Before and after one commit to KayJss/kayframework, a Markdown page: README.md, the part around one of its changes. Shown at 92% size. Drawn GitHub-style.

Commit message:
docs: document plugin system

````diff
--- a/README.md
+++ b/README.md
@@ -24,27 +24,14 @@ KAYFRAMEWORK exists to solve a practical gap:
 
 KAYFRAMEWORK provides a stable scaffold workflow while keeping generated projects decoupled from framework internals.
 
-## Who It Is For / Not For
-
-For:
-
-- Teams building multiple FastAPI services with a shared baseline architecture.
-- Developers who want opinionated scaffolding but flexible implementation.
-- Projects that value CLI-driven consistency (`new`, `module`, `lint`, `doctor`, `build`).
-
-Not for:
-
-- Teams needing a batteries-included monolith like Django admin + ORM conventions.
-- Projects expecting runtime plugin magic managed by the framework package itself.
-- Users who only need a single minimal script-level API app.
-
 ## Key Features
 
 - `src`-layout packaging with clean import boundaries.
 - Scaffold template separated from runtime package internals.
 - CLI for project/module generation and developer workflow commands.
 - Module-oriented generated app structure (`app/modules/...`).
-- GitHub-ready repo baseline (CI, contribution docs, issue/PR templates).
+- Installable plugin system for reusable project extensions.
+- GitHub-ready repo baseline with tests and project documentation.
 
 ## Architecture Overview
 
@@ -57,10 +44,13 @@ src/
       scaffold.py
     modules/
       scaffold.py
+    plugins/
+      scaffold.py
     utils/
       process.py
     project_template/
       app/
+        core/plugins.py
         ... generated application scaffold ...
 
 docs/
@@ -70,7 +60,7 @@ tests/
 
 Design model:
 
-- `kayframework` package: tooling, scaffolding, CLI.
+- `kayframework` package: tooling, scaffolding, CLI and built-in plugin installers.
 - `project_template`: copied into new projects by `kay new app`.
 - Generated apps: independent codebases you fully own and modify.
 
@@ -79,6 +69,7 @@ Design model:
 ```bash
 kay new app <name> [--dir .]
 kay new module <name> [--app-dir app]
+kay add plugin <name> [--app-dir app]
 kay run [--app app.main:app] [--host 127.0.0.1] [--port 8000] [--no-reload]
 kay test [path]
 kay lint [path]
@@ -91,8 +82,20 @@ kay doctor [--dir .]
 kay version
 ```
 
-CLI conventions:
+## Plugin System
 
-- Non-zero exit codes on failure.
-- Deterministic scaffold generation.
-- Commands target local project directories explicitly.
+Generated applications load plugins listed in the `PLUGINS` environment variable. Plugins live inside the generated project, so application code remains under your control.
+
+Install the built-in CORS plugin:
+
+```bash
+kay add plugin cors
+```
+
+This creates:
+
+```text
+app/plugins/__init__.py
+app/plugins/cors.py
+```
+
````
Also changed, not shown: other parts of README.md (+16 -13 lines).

++++++

Please print out every record exactly as it is written.

> [Output for this task]:
Before and after one commit to KayJss/kayframework, a Markdown page: README.md, the part around one of its changes. Shown at 92% size. Drawn GitHub-style.

Commit message:
docs: document plugin system

````diff
--- a/README.md
+++ b/README.md
@@ -24,27 +24,14 @@ KAYFRAMEWORK exists to solve a practical gap:
 
 KAYFRAMEWORK provides a stable scaffold workflow while keeping generated projects decoupled from framework internals.
 
-## Who It Is For / Not For
-
-For:
-
-- Teams building multiple FastAPI services with a shared baseline architecture.
-- Developers who want opinionated scaffolding but flexible implementation.
-- Projects that value CLI-driven consistency (`new`, `module`, `lint`, `doctor`, `build`).
-
-Not for:
-
-- Teams needing a batteries-included monolith like Django admin + ORM conventions.
-- Projects expecting runtime plugin magic managed by the framework package itself.
-- Users who only need a single minimal script-level API app.
-
 ## Key Features
 
 - `src`-layout packaging with clean import boundaries.
 - Scaffold template separated from runtime package internals.
 - CLI for project/module generation and developer workflow commands.
 - Module-oriented generated app structure (`app/modules/...`).
-- GitHub-ready repo baseline (CI, contribution docs, issue/PR templates).
+- Installable plugin system for reusable project extensions.
+- GitHub-ready repo baseline with tests and project documentation.
 
 ## Architecture Overview
 
@@ -57,10 +44,13 @@ src/
       scaffold.py
     modules/
       scaffold.py
+    plugins/
+      scaffold.py
     utils/
       process.py
     project_template/
       app/
+        core/plugins.py
         ... generated application scaffold ...
 
 docs/
@@ -70,7 +60,7 @@ tests/
 
 Design model:
 
-- `kayframework` package: tooling, scaffolding, CLI.
+- `kayframework` package: tooling, scaffolding, CLI and built-in plugin installers.
 - `project_template`: copied into new projects by `kay new app`.
 - Generated apps: independent codebases you fully own and modify.
 
@@ -79,6 +69,7 @@ Design model:
 ```bash
 kay new app <name> [--dir .]
 kay new module <name> [--app-dir app]
+kay add plugin <name> [--app-dir app]
 kay run [--app app.main:app] [--host 127.0.0.1] [--port 8000] [--no-reload]
 kay test [path]
 kay lint [path]
@@ -91,8 +82,20 @@ kay doctor [--dir .]
 kay version
 ```
 
-CLI conventions:
+## Plugin System
 
-- Non-zero exit codes on failure.
-- Deterministic scaffold generation.
-- Commands target local project directories explicitly.
+Generated applications load plugins listed in the `PLUGINS` environment variable. Plugins live inside the generated project, so application code remains under your control.
+
+Install the built-in CORS plugin:
+
+```bash
+kay add plugin cors
+```
+
+This creates:
+
+```text
+app/plugins/__init__.py
+app/plugins/cors.py
+```
+
````
Also changed, not shown: other parts of README.md (+16 -13 lines).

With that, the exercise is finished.